Last month Transportation Secretary Ray LaHood announced a recent policy change with regards to bicycles which is now beginning to encounter a few roadblocks along the way. According to the DOT, the intent of the policy change is to "reflect the Department’s support for the development of fully integrated active transportation networks, and that the establishment of well-connected walking and bicycling networks is an important component for livable communities" The policy goes onto recognize that walking and bicycling contribute to family-friendly communities, helps to reduce vehicle emissions and fuel use and also promotes physical activity and health. According to the Associated Press, the new policy is an extension of the Obama administration's livability initiative, which regards the creation of alternatives to driving – buses, streetcars, trolleys and trains, as well as biking and walking – as central to solving the nation's transportation woes.

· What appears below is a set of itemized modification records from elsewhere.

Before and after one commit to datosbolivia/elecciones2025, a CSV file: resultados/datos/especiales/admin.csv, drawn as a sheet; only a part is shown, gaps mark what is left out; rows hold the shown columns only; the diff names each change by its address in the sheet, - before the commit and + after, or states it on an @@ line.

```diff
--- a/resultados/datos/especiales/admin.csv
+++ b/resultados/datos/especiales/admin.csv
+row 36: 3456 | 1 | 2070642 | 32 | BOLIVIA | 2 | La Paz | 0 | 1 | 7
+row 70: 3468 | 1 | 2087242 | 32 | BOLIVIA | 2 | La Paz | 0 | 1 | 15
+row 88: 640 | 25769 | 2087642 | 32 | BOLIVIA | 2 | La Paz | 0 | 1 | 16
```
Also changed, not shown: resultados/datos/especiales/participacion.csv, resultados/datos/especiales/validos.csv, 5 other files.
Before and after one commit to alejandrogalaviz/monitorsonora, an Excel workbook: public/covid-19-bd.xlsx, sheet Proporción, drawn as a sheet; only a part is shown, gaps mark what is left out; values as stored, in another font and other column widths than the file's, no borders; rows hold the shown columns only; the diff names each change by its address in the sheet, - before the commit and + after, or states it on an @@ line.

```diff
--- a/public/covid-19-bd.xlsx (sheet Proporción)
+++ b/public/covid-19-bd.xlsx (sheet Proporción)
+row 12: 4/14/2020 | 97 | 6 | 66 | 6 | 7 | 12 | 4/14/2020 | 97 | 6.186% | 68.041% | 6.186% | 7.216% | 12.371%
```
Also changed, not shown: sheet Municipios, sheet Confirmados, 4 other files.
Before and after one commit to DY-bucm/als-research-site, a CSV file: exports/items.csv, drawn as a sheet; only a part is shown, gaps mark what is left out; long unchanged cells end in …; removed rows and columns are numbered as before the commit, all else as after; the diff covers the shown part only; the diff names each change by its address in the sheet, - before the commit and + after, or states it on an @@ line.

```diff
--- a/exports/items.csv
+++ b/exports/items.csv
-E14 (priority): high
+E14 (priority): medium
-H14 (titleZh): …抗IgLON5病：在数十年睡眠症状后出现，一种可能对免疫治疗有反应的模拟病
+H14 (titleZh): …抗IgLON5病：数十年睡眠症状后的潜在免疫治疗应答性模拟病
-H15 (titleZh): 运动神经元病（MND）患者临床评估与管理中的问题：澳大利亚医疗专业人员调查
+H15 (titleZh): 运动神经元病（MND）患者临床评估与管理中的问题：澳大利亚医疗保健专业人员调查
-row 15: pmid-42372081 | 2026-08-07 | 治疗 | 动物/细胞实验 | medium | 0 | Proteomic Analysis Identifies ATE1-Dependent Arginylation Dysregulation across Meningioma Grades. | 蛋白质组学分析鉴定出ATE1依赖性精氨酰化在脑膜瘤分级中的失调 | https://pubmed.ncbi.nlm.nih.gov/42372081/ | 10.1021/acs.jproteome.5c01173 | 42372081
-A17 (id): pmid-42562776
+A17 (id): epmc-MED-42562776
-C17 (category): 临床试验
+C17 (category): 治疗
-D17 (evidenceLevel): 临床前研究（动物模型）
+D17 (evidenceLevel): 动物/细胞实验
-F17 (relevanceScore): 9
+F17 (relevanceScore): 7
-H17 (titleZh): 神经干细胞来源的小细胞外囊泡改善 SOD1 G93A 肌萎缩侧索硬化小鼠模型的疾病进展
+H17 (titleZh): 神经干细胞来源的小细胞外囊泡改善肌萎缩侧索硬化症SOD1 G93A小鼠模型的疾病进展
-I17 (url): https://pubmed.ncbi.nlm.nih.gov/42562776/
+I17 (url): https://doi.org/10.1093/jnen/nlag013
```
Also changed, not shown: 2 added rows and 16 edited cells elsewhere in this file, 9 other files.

Already opponents have balked at the idea calling the policy nonsensical, and a check of numerous blog posts reveal that many are concerned that this is a replacement of motorized vehicles. But a quick review of the policy itself clearly states that is not the case, but that equal measure should be given to alternative means of transport. I applaud this effort. Driving through the many new subdivisions in Illinois and many new communities around the country, one thing that is noticed is that there are very few sidewalks along roads and very few bike paths if any at all. Walkers and cyclists are forced to battle for space with cars and trucks which in many times leads to not so safe encounters. Studies have shown that communities with sidewalks and biking paths show lower rates of obesity as people now have the option of walking if they so choose. I remember years ago in one suburban community where I lived, I had to get into the car to drive 2 minutes to the store because due to the lack of sidewalks, walking was not a safe option, and running outdoors outside of my complex grounds was simply out of the question.
Of course this brings up questions of funding and how to best manage that. Will bicycle licensing fees be imposed on cyclists as they are now applied to motorists? Who knows? Would that be fair? Why not? Whatever the case, many will agree with the policy’s stance that walking and bicycling should not be an afterthought when it comes to roadway design and that providing useful and safe means of transport for all is a good thing.
Check out the full article from the Associated Press:
Transportation's bicycle policy hits potholes